-- Dataset follows --

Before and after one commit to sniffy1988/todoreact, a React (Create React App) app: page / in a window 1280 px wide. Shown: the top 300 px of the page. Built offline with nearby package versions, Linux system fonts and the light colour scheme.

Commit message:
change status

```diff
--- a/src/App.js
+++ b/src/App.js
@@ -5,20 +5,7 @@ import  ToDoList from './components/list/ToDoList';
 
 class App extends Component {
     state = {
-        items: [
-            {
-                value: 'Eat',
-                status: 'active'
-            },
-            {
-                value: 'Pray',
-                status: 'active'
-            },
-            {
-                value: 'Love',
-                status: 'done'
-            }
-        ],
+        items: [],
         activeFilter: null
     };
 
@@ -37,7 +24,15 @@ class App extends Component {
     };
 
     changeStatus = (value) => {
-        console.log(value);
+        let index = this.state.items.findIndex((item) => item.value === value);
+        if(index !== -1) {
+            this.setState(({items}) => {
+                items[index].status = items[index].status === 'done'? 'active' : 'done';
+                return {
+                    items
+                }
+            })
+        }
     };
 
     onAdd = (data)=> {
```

-- Dataset concluded --
-- Dataset follows --

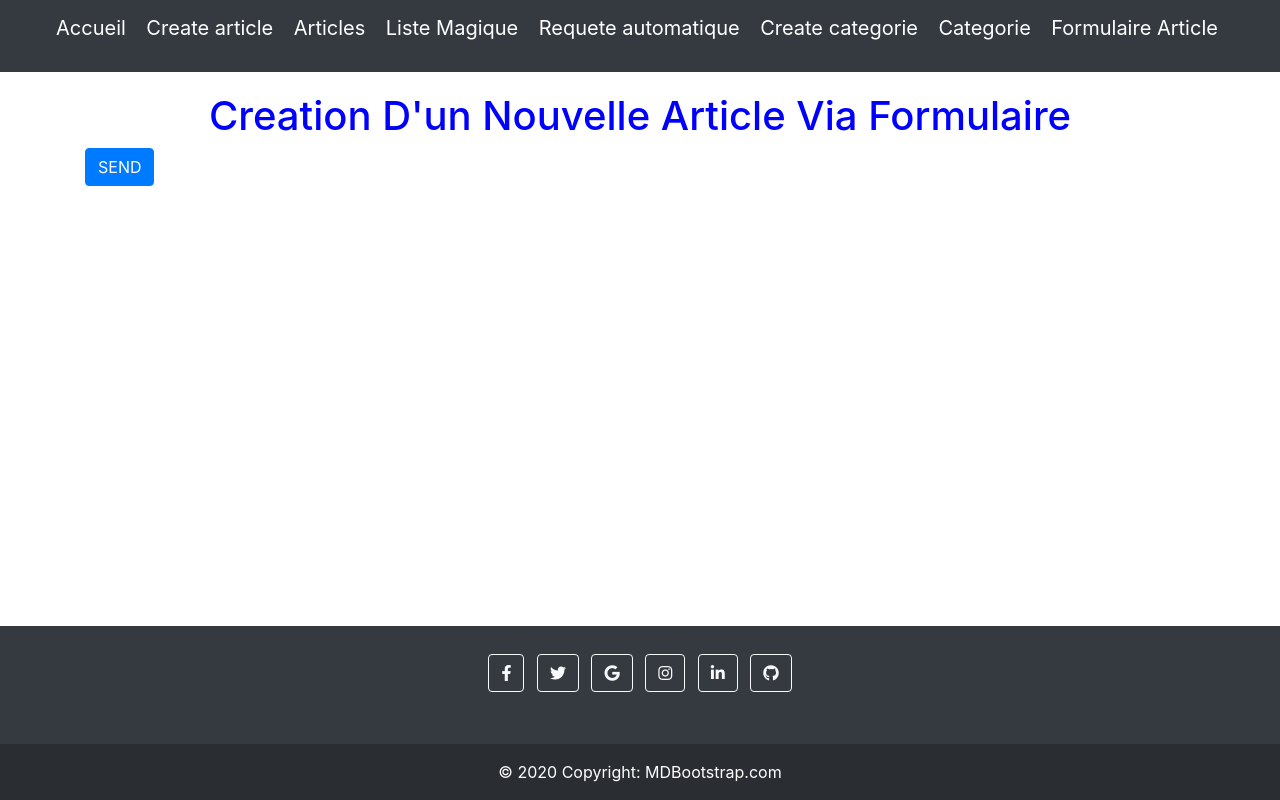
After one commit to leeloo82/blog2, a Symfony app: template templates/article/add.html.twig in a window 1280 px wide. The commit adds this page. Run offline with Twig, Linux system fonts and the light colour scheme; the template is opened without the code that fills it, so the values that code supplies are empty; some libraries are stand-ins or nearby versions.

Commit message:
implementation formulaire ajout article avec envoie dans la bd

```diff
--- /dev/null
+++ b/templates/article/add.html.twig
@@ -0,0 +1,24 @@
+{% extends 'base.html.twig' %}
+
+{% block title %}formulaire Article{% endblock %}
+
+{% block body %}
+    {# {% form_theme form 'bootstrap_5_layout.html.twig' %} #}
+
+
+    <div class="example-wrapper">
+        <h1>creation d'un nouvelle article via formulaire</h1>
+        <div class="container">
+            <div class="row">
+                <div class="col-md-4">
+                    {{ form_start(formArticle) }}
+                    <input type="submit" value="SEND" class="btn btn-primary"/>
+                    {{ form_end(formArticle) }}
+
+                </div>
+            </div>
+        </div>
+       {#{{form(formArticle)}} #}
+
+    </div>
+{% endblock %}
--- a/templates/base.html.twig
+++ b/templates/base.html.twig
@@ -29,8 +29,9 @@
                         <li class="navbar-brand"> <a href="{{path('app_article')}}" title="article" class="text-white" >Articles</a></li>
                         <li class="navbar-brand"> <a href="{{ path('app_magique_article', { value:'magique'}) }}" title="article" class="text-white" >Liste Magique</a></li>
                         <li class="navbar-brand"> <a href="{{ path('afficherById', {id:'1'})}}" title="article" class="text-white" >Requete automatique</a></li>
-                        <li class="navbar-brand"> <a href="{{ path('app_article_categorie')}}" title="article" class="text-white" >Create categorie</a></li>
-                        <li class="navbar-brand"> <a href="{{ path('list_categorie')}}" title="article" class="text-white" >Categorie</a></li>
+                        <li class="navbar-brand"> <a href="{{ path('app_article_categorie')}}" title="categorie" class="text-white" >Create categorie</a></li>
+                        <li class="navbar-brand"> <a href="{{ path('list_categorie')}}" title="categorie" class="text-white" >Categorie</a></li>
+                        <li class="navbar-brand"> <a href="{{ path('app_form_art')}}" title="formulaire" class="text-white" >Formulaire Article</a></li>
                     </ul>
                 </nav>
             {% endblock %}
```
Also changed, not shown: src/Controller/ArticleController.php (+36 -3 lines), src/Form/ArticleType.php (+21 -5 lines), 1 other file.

-- Dataset concluded --
-- Dataset follows --

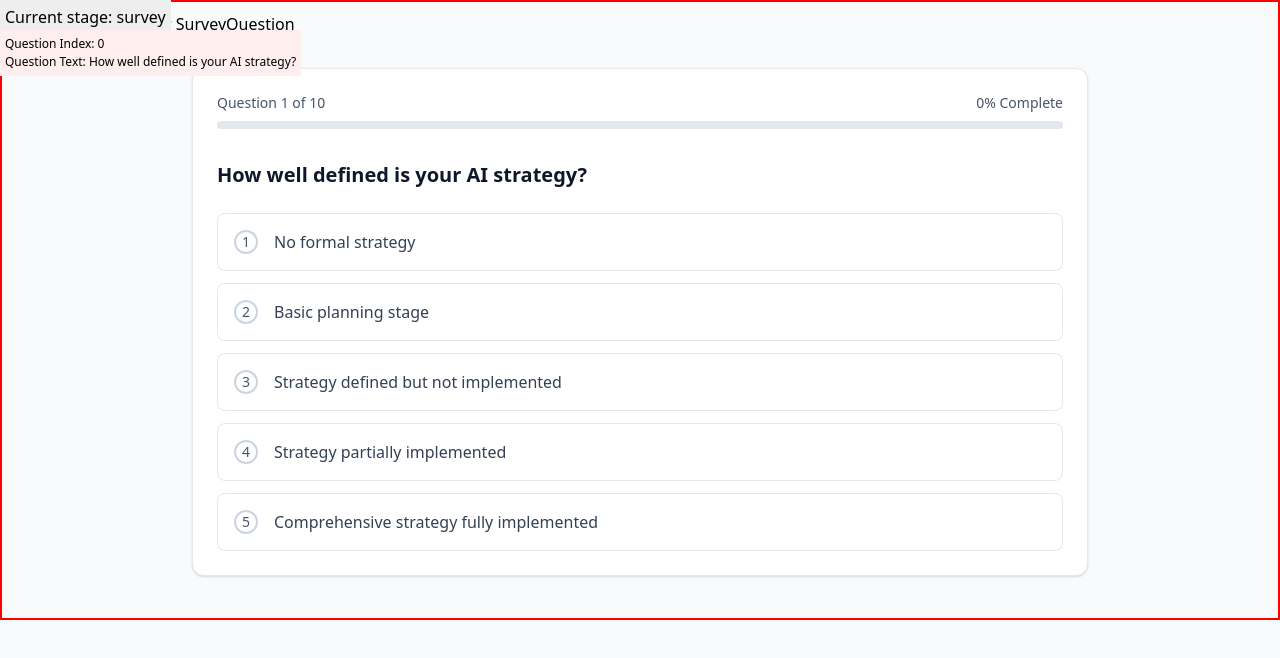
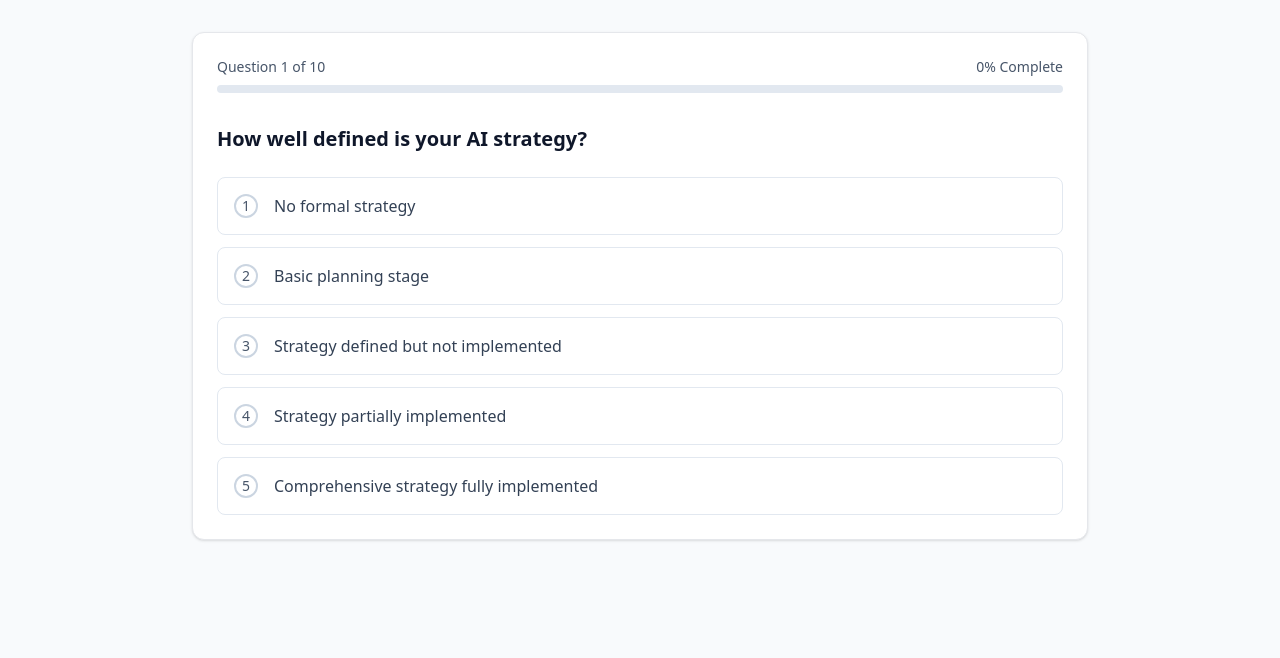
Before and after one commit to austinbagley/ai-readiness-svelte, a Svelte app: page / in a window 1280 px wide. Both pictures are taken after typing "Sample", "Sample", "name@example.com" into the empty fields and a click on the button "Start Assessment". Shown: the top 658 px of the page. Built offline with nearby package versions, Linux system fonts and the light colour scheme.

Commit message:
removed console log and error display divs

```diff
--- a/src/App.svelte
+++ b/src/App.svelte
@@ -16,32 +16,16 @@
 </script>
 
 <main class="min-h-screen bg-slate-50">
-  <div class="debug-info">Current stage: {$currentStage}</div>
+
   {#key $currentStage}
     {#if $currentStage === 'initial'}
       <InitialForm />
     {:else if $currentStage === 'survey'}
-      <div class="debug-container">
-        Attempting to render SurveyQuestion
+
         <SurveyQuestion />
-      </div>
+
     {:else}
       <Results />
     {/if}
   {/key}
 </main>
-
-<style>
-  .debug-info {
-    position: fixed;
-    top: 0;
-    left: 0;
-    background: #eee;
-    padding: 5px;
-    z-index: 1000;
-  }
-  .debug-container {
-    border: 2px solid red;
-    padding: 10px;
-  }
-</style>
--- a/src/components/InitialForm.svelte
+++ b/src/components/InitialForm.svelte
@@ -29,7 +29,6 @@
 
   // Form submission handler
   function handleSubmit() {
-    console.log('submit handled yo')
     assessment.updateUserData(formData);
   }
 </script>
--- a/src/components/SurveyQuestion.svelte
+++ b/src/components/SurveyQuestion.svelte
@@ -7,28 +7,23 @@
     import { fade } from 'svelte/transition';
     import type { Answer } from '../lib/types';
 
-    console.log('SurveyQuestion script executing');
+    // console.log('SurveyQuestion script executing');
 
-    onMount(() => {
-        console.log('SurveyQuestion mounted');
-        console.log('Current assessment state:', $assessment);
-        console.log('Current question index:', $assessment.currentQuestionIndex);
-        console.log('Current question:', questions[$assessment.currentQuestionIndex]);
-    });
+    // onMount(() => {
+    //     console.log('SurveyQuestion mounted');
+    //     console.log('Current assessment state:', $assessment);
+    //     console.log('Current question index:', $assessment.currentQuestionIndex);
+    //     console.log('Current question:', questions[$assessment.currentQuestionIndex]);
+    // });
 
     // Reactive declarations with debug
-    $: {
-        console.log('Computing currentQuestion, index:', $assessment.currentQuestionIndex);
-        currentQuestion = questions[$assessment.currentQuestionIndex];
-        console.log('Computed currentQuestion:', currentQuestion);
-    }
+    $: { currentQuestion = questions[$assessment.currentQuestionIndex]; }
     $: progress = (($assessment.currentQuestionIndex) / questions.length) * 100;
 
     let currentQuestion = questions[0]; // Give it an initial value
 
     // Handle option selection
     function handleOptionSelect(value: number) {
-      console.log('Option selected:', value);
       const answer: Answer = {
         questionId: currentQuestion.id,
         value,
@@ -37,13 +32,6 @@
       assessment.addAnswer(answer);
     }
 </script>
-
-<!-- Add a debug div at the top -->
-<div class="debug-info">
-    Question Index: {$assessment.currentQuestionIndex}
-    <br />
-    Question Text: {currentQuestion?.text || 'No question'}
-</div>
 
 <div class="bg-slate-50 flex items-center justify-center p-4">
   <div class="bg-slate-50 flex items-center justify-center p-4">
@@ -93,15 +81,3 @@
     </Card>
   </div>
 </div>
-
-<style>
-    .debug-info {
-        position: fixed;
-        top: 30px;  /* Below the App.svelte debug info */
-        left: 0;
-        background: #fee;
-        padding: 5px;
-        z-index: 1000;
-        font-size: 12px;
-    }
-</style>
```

-- Dataset concluded --

§ **Exercise directions**
Across the listing above, count the lines that contain the string "center" and report the figure alone.

§ **Finished task**
2